[Revision tracking records]
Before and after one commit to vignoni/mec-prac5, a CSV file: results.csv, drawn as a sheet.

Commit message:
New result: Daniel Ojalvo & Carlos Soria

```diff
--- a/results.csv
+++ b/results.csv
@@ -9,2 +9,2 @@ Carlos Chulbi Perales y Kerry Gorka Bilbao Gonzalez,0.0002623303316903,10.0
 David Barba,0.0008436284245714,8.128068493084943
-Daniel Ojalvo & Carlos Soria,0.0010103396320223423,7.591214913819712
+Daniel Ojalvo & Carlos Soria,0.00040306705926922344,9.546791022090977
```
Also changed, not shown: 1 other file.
==
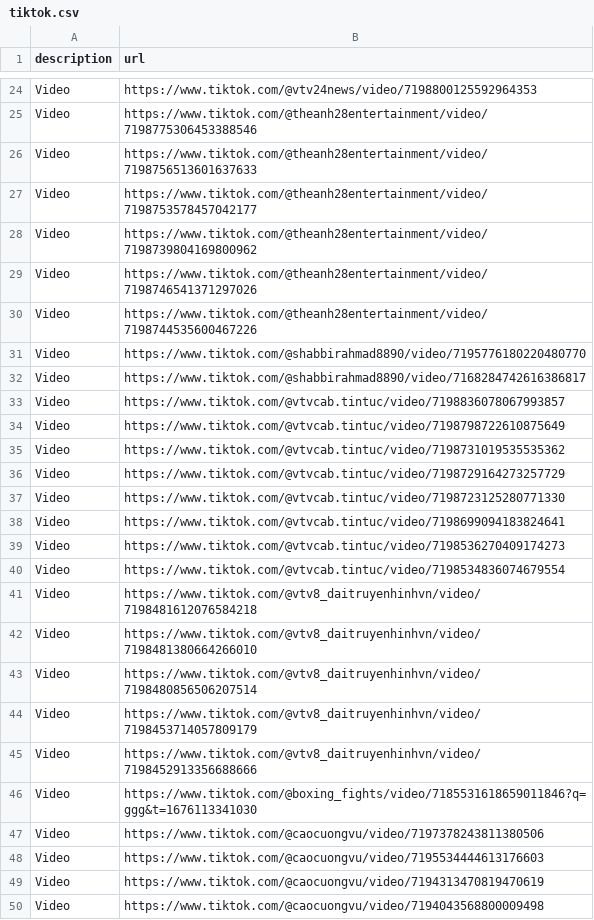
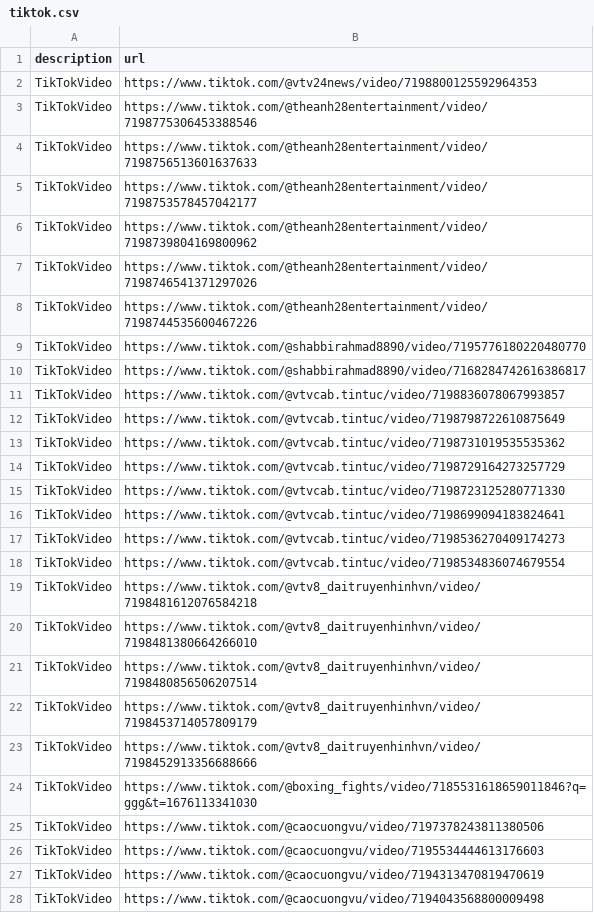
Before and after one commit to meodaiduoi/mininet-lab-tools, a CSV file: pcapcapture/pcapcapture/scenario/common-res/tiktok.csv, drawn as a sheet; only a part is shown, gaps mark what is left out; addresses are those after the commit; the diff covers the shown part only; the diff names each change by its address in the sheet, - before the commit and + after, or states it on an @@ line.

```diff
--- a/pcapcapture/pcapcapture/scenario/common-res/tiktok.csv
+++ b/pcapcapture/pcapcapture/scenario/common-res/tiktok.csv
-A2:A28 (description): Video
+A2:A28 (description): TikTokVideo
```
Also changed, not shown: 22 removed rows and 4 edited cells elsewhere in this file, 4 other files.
* * *
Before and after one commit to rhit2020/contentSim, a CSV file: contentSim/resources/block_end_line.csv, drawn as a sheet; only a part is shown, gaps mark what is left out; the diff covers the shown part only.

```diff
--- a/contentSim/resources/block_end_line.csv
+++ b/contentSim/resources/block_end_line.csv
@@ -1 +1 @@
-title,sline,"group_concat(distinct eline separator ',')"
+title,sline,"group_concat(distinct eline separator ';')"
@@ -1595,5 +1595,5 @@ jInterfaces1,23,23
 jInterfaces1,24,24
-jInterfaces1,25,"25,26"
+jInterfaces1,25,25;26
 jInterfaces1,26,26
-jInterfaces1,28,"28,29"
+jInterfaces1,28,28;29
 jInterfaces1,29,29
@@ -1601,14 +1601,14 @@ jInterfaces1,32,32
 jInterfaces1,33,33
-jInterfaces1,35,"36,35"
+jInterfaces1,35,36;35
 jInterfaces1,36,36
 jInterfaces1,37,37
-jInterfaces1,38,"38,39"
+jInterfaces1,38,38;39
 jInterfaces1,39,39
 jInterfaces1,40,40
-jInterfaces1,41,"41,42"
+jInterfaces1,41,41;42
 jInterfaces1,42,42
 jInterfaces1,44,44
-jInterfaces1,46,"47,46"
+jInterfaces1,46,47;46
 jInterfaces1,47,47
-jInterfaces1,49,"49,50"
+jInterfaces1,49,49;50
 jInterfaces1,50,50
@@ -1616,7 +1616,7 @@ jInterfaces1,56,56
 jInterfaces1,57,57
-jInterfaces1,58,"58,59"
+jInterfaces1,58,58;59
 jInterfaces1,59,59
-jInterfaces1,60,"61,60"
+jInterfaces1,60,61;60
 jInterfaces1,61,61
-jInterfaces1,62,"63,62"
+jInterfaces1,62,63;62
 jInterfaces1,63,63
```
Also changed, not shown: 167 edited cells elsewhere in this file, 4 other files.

PROBLEM DETAILS: Word for word, restate the lines above from the line containing "Before and after one commit to vignoni/mec-prac5, a" through the line containing "Also changed, not shown: 1 other file.", with both included and nothing else.

SOLUTION TO THIS TASK:
Before and after one commit to vignoni/mec-prac5, a CSV file: results.csv, drawn as a sheet.

Commit message:
New result: Daniel Ojalvo & Carlos Soria

```diff
--- a/results.csv
+++ b/results.csv
@@ -9,2 +9,2 @@ Carlos Chulbi Perales y Kerry Gorka Bilbao Gonzalez,0.0002623303316903,10.0
 David Barba,0.0008436284245714,8.128068493084943
-Daniel Ojalvo & Carlos Soria,0.0010103396320223423,7.591214913819712
+Daniel Ojalvo & Carlos Soria,0.00040306705926922344,9.546791022090977
```
Also changed, not shown: 1 other file.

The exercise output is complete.